August 7, 2012 |
Since Leo Bullman was charged with assault after arguing with a neighbor last year, psychiatrists have ruled a half-dozen times that the 68-year-old Vietnam vet is not competent to be tried. Bullman's schizophrenia has made him volatile and unable to understand and aid his lawyer, experts say. So it's a good bet Bullman doesn't realize his case has become the source of a struggle between Pennsylvania welfare officials and lawyers over where he should be held as experts try to restore his mental competency.
July 18, 2012 |
LONDON - More used to patrolling the battlefields of Afghanistan than checking Olympic accreditations, smiling British troops fanned out across London's Olympic Park on Tuesday to fill the void left by the failure of the private security firm G4S to provide enough guards. The government had scramble to call in 3,500 extra soldiers and police to fill the gap after the security firm did not hire enough staff.
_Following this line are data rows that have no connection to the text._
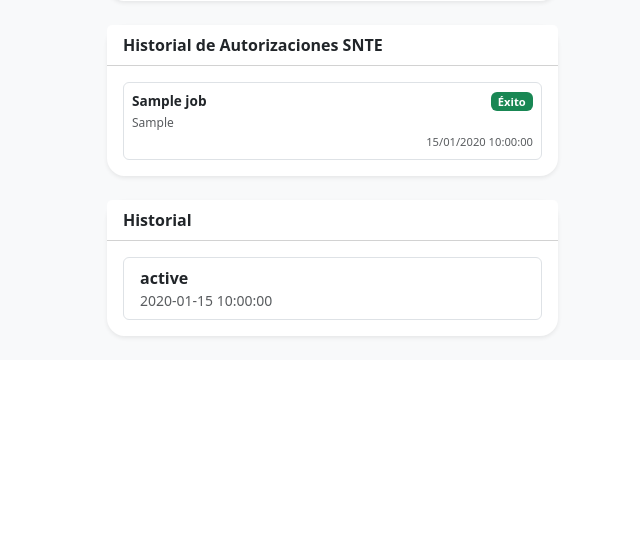
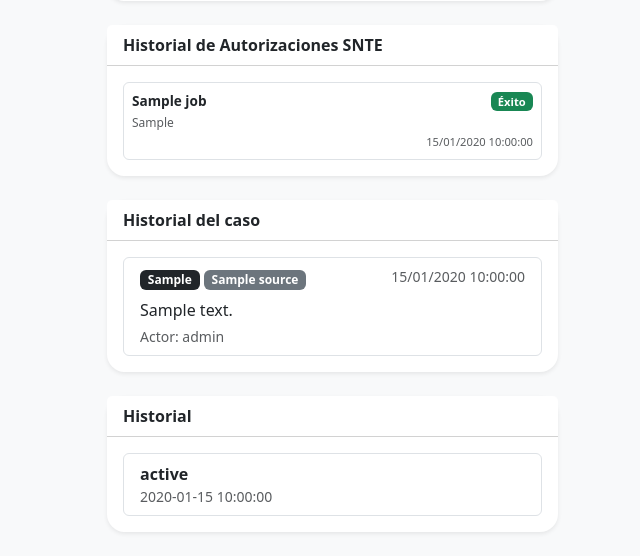
Before and after one commit to ericklopeh/telegram_bot, a Python web app: template app/web/templates/case_detail.html in a window 1280 px wide. Shown: the part 1075-1631 px from the top of the page, without its empty margins (640-1280 px from the left). Before the commit the page ends 1414 px from the top, so only its background shows below. Run offline with Jinja, Linux system fonts and the light colour scheme; the template is opened without the code that fills it: most values are stand-ins (such as "Sample title", 1, 10 or a date in 2020).

Commit message:
feat(audit): show case timeline on detail page

```diff
--- a/app/web/templates/case_detail.html
+++ b/app/web/templates/case_detail.html
@@ -429,6 +429,55 @@
 
         <div class="card shadow-sm border-0 mt-4">
             <div class="card-header bg-white fw-bold">
+                Historial del caso
+            </div>
+
+            <div class="card-body">
+                {% if case_events %}
+                    <div class="list-group">
+                        {% for event in case_events %}
+                        <div class="list-group-item">
+                            <div class="d-flex flex-column flex-md-row justify-content-between gap-2">
+                                <div>
+                                    <span class="badge bg-dark">{{ event.event_type }}</span>
+                                    {% if event.source %}
+                                        <span class="badge bg-secondary">{{ event.source }}</span>
+                                    {% endif %}
+                                </div>
+                                <div class="small text-muted">
+                                    {{ event.created_at.strftime('%d/%m/%Y %H:%M:%S') }}
+                                </div>
+                            </div>
+
+                            {% if event.message %}
+                            <div class="mt-2">
+                                {{ event.message }}
+                            </div>
+                            {% endif %}
+
+                            <div class="small text-muted mt-1">
+                                Actor:
+                                {% if event.actor_role %}
+                                    {{ event.actor_role }}
+                                {% elif event.actor %}
+                                    {{ event.actor.nombre or event.actor.username }}
+                                {% else %}
+                                    system
+                                {% endif %}
+                            </div>
+                        </div>
+                        {% endfor %}
+                    </div>
+                {% else %}
+                    <p class="text-muted mb-0">
+                        Sin eventos registrados
+                    </p>
+                {% endif %}
+            </div>
+        </div>
+
+        <div class="card shadow-sm border-0 mt-4">
+            <div class="card-header bg-white fw-bold">
                 Historial
             </div>
 
```
Also changed, not shown: app/web/routes/cases.py (+11 -1 lines).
Unarmed but in combat uniforms, soldiers with suntans acquired far from cloudy London were getting accustomed to their temporary theater of action, a former industrial wasteland transformed into Olympic venues and accommodation.
July 8, 2012 |
Stung by having less city money than planned, and bracing for a loss in revenue from property-tax appeals, the Philadelphia School District's budget hole has grown by as much as $64 million, officials said Friday. Previously projected at $218 million, the 2012-13 budget gap is now anywhere from $255 million to $282 million. The district had been banking on $94 million in new city money - the amount Mayor Nutter had proposed would come through Actual Value Initiative, his tax-reassessment plan - but a skeptical City Council delayed AVI and ultimately gave $40 million, some of that with conditions.
July 1, 2012 |
WEYBRIDGE, Vt. - One of the longest hiking trails in the United States stops 40 miles short of its most famous cousin, but a group is trying to bridge that gap. The North Country National Scenic Trail runs 4,600 miles from North Dakota to New York's eastern border. From there, it's about 40 miles across Vermont fields and mountains to the Appalachian Trail, the 2,170-mile hiking trail that runs from Georgia to Maine. Seeking to bring them together are a push from the organization that runs the North Country Trail; a changed attitude from officials in Vermont, where the connection was blocked decades ago; and a growing movement to connect the nation's longest hiking trails.
June 25, 2012 |
An experienced assistant district attorney in Philadelphia, one with seven years on the job, can make $65,000 yearly. A public defender with exactly the same experience makes a lot less: $51,500. To close these sorts of gaps and to fill two dozen vacancies, the Defender Association is playing hardball with the Nutter administration, which funds the office. Unless the city gives the association more money, it says, as of July, it will no longer staff three of Philadelphia's 67 criminal courtrooms and cut back staffing in a fourth courtroom.
June 20, 2012 |
MOSCOW - High-level nuclear talks involving Iran and six world powers fizzled Tuesday, creating increased opportunity for Israel to use the setback to argue that military force is the only way to stop Tehran from developing atomic arms. As she announced the indefinite pause in negotiations, European Union foreign policy chief Catherine Ashton said they could be resumed - but only if a low-level July 3 meeting of technical experts in Istanbul, Turkey finds enough common ground to warrant such a step.
June 11, 2012 |
One of the most destructive trends in our nation today is the growth of income inequality. The increasing concentration of wealth, the shrinking of the middle class, and the growing number of people who are working but still poor threaten prosperity and undermine democracy. The frustration about this is palpable among many in my district. But the problem is so vast that many aren't sure how it can be addressed. Unions, it turns out, are part of the answer. I recently learned of a struggling working mother in my district.
June 7, 2012 |
LOS ANGELES - The gap in life expectancy between black and white Americans is smaller than it has ever been, thanks largely to a decline in the number of deaths resulting from heart disease and HIV infection, a new analysis has found. The bad news is that the gap is still large: A black baby boy born today can expect to live 5.4 fewer years, on average, than his white counterpart, and a black baby girl will die 3.7 years earlier, on average, than her white counterpart. What's more, the narrowing of the gap between 2003 and 2008 is due in part to a troubling development among whites: They are more likely than in the past to die from overdoses of prescription medications like OxyContin and Vicodin, along with other unintentional poisonings.
June 1, 2012 |
Republican women are rallying to Mitt Romney - boosting him to his best-ever showing on a fundamental measure of personal popularity, according to a new Washington Post-ABC News poll. Overall, Romney's favorability rating still trails President Obama's, but the gap is far more narrow than it has been. In the new poll, 41 percent of all Americans express positive views of Romney; 52 percent do so for Obama. Just over a month ago, the president had a 56 to 35 percent advantage on this score.